Display Settings:


Send to:

Choose Destination
See comment in PubMed Commons below
Eur J Epidemiol. 1998 Jun;14(4):333-7.

Hepatitis B and C markers among alcoholics in Israel: high incidence of HCV infection.

Author information

  • 1Department of Clinical Microbiology, Bnai Zion Medical Center, The Bruce Rappaport Faculty of Medicine, Haifa, Israel. srugoi@techunix.technion/ac.il

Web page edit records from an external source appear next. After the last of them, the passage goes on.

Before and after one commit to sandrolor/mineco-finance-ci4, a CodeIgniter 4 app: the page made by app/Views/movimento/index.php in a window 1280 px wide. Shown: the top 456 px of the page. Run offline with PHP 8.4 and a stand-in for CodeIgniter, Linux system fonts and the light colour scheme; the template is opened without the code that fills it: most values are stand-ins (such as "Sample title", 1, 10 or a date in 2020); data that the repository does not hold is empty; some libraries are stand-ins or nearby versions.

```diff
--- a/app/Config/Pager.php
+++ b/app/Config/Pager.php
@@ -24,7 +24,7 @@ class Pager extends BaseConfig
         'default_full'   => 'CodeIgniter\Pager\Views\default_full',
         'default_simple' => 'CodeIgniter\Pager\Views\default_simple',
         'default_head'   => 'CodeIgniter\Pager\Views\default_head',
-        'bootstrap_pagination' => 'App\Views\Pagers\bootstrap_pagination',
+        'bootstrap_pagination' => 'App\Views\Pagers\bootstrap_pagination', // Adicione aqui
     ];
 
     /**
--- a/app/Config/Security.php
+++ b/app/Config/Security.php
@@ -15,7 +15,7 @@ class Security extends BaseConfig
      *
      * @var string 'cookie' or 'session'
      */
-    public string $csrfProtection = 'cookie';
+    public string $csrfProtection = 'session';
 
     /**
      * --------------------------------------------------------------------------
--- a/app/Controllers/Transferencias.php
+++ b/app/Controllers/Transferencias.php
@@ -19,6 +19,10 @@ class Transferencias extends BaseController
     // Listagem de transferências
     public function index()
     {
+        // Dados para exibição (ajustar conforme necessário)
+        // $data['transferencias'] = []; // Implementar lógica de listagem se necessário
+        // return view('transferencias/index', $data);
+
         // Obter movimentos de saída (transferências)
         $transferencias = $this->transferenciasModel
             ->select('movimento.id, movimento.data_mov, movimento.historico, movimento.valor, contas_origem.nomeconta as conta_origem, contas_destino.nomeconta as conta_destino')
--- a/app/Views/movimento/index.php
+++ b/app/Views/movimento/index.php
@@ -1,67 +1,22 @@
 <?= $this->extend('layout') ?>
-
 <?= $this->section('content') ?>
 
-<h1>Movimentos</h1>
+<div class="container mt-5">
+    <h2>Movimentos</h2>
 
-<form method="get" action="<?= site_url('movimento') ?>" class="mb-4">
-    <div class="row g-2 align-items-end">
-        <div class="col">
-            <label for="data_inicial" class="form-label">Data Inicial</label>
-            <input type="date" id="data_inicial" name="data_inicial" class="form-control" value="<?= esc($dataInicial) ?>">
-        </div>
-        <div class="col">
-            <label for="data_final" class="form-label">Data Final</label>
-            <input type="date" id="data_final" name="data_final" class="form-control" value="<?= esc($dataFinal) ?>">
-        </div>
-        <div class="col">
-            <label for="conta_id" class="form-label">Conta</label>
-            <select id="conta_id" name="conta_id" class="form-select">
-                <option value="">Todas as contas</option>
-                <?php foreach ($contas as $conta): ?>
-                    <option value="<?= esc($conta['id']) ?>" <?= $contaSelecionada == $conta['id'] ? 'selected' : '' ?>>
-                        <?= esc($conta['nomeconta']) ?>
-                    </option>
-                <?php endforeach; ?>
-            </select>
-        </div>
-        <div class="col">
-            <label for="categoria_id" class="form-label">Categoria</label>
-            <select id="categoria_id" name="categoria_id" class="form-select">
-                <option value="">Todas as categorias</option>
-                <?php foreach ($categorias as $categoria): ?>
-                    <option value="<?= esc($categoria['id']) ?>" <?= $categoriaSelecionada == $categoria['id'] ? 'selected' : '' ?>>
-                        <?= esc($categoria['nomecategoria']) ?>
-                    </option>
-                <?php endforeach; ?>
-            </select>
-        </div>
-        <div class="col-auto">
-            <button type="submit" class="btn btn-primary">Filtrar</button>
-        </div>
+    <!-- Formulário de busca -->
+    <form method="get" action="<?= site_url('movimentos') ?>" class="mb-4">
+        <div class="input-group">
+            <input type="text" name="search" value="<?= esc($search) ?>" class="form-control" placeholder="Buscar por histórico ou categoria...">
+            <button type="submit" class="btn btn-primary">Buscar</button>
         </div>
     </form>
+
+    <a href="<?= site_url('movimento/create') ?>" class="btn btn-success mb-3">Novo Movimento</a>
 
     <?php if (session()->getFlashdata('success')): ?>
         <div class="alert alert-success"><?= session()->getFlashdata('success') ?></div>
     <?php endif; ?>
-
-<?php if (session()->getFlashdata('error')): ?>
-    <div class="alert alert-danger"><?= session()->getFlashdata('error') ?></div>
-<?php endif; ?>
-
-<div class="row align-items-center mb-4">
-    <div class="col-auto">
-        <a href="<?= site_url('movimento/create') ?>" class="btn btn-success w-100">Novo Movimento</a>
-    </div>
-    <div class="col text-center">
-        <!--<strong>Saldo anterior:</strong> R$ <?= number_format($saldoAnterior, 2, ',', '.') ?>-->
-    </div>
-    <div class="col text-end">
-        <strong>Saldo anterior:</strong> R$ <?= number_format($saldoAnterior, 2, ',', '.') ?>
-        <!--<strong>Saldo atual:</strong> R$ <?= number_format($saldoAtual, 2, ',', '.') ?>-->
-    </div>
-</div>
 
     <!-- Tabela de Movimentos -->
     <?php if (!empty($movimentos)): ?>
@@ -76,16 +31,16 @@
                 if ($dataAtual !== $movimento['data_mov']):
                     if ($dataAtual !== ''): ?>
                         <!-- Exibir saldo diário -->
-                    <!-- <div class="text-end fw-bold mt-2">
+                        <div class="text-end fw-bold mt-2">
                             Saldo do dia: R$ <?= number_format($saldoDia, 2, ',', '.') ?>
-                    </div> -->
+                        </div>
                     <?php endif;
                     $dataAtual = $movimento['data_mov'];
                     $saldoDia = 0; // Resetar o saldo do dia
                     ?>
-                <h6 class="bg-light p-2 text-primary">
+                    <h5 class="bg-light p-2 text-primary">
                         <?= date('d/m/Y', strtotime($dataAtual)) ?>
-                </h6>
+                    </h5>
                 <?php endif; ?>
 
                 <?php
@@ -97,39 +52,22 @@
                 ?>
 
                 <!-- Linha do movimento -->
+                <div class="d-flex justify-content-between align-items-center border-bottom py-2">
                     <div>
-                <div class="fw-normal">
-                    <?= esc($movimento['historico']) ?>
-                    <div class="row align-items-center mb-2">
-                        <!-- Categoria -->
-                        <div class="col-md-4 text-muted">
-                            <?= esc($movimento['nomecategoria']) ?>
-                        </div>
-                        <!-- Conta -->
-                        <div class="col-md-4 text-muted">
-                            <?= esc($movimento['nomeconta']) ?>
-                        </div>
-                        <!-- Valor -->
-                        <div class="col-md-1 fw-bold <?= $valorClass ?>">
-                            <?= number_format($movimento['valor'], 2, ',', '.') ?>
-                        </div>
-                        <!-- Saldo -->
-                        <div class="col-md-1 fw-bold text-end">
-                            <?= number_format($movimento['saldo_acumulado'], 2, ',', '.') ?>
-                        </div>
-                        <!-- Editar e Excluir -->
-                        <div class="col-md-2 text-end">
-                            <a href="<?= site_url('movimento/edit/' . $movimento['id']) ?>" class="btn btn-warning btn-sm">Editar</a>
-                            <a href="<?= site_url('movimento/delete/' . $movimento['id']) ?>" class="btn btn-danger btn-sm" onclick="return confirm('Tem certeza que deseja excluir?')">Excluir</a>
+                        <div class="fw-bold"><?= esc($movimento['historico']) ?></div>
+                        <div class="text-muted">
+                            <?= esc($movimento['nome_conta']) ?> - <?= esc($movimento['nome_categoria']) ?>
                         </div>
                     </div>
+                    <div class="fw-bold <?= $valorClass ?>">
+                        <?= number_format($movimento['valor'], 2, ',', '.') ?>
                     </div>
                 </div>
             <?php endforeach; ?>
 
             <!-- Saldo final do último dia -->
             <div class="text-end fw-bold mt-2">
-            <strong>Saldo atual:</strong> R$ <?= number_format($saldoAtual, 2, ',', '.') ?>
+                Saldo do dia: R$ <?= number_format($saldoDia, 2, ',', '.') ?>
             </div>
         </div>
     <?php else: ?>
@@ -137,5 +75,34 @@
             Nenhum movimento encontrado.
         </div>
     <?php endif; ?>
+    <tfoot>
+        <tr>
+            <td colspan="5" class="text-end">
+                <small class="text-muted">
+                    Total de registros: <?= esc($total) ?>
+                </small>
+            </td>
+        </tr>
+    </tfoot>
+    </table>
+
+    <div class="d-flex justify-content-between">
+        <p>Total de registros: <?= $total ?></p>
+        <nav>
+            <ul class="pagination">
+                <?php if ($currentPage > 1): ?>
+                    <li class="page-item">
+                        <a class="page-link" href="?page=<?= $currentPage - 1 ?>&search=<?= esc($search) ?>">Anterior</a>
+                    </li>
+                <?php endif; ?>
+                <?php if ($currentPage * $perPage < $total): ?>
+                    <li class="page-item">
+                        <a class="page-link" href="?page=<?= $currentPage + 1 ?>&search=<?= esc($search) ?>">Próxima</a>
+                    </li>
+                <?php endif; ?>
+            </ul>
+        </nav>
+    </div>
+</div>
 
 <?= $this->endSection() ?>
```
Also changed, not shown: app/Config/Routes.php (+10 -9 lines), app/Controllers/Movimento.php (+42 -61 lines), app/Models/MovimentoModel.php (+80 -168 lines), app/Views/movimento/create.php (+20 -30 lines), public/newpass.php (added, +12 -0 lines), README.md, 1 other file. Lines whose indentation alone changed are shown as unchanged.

Patients with alcoholic liver disease have an increased prevalence of viral hepatitis. However, the role of demographic characteristics has not been adequately delineated. Therefore, we examined and compared the seroprevalences of hepatitis B and C in Israeli alcoholic patients to that of blood donors control group by their country of birth and origin. Hepatitis B surface antigen, hepatitis B core antibody and hepatitis C virus antibody testing (second generation ELISA) and a confirmatory recombinant immunoblot assay was performed on 496 alcoholic attending an alcoholic abstinence program and compared to 193,806 randomly non-alcoholic blood donors on the basis of their country of birth. Three hundred twenty-eight alcoholic patients (66%) were immigrants and Israeli born Jews and 168 (34%) were Israeli Arabs. Of the 496 alcoholic patients, 24 (4.8%) were HBsAg positive, 38 (7.6%) were anti HCV positive, and 2 (North African Jews) were positive for both markers. HBsAg was detected in 13 (3.9%) immigrant and Israeli Jews and 11 (6.5%) Israeli Arabs, significantly higher than in the adjusted non alcoholic blood donors (p < 0.01). Anti-HCV was detected in 33 (10%) immigrants and Israeli Jews and 5 (2.9%) Israeli Arabs, significantly higher than in the control group (p < 0.005). In the subgroup alcoholic Jews there was no significant difference in hepatitis B seropositivity among alcoholic that were native Israeli, Eastern Europe and former USSR, and Western Europe and American immigrants comparing to the control group. In contrast, anti-HCV recombinant immunoblot assay seropositivity in alcoholic Jews from all subgroups was significantly greater than in non alcoholic blood donors (p < 0.001). Odds analysis of all ethnic groups revealed that alcoholism requiring detoxification have a significant risk factor for hepatitis C more than hepatitis B (p < 0.001). The increased seroprevalence of hepatitis C among Israeli alcoholic patients, regardless their country of birth and origin, suggest that alcoholism is likely to have a predisposing factor for HCV infection.

[PubMed - indexed for MEDLINE]
PubMed Commons home

PubMed Commons

How to join PubMed Commons

    Supplemental Content

    Loading ...
    Write to the Help Desk